28 November 2015

Confucius on education ‘reform’

From Xueji 《學記》 in the Book of Rites:

According to the system of teaching now-a-days, the masters hum over the tablets which they see before them, multiplying their questions. They speak of the learners' making rapid advances, and pay no regard to their reposing in what they have acquired. In what they lay on their learners they are not sincere, nor do they put forth all their ability in teaching them. What they inculcate is contrary to what is right, and the learners are disappointed in what they seek for. In such a case, the latter are distressed by their studies and hate their masters; they are embittered by the difficulties, and do not find any advantage from their labour.

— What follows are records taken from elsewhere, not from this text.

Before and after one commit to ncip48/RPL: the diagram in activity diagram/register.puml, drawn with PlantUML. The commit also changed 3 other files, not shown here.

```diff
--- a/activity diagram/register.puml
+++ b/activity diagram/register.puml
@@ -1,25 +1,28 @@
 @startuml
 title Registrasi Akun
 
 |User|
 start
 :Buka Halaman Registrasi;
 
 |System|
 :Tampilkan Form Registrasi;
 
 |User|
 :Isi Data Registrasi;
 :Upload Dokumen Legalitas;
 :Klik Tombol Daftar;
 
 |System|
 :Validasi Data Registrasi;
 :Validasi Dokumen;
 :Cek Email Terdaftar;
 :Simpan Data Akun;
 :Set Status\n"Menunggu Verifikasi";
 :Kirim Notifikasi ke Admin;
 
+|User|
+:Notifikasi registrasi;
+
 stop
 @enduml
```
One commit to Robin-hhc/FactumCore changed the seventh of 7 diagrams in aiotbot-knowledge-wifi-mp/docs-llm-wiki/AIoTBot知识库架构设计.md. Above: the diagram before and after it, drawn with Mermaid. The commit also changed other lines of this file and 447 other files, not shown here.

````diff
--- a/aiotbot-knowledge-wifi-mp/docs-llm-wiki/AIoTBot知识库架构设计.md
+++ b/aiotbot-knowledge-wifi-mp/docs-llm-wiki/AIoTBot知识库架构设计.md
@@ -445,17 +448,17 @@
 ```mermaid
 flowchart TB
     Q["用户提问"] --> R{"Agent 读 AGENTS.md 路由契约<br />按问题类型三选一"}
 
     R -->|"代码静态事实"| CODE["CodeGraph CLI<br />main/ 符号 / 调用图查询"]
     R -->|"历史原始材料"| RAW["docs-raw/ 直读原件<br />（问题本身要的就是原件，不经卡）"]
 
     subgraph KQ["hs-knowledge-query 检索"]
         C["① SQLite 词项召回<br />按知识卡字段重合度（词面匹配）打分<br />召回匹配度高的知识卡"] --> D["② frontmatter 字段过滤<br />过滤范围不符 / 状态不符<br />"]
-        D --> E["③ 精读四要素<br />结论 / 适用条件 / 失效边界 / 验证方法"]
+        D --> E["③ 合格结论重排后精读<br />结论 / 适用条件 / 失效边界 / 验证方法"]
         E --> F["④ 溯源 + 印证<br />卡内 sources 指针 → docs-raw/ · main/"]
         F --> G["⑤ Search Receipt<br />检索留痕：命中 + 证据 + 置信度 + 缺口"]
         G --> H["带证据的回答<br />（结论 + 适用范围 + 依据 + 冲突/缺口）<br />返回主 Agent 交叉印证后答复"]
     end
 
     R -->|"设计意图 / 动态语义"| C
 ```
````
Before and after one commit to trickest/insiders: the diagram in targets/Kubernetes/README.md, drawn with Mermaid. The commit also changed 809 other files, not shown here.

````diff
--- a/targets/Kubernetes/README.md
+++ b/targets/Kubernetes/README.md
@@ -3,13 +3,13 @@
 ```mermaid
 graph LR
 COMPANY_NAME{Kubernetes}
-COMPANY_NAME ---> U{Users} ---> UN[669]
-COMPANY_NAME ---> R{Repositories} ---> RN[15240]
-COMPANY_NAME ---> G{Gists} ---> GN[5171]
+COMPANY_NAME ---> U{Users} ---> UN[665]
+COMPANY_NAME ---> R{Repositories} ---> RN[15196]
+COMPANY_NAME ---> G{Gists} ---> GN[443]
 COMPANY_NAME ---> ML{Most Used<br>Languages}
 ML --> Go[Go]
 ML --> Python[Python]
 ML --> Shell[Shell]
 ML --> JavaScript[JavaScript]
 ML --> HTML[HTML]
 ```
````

They may seem to finish their work, but they quickly give up its lessons. That no results are seen from their instructions -- is it not owing to these defects?
It strikes me as fairly clear from this passage that Confucius would not look kindly, either on modern China’s primary and secondary education system and priorities, or on our own. The heavy emphasis on quantifiably benchmarking students according to standardised test results, and that in only a narrow range of ‘practical’ subjects like STEM, is contrary to what Confucius says here about the primary aims and goals of education. Suffice it to say, the Master who inspired East Asia’s cultural dominance of the world prior to modernity, would have inclined far more heavily toward Diane Ravitch’s critical point-of-view than toward Michelle Rhee’s or Nick Kristof’s.

No comments:

Post a Comment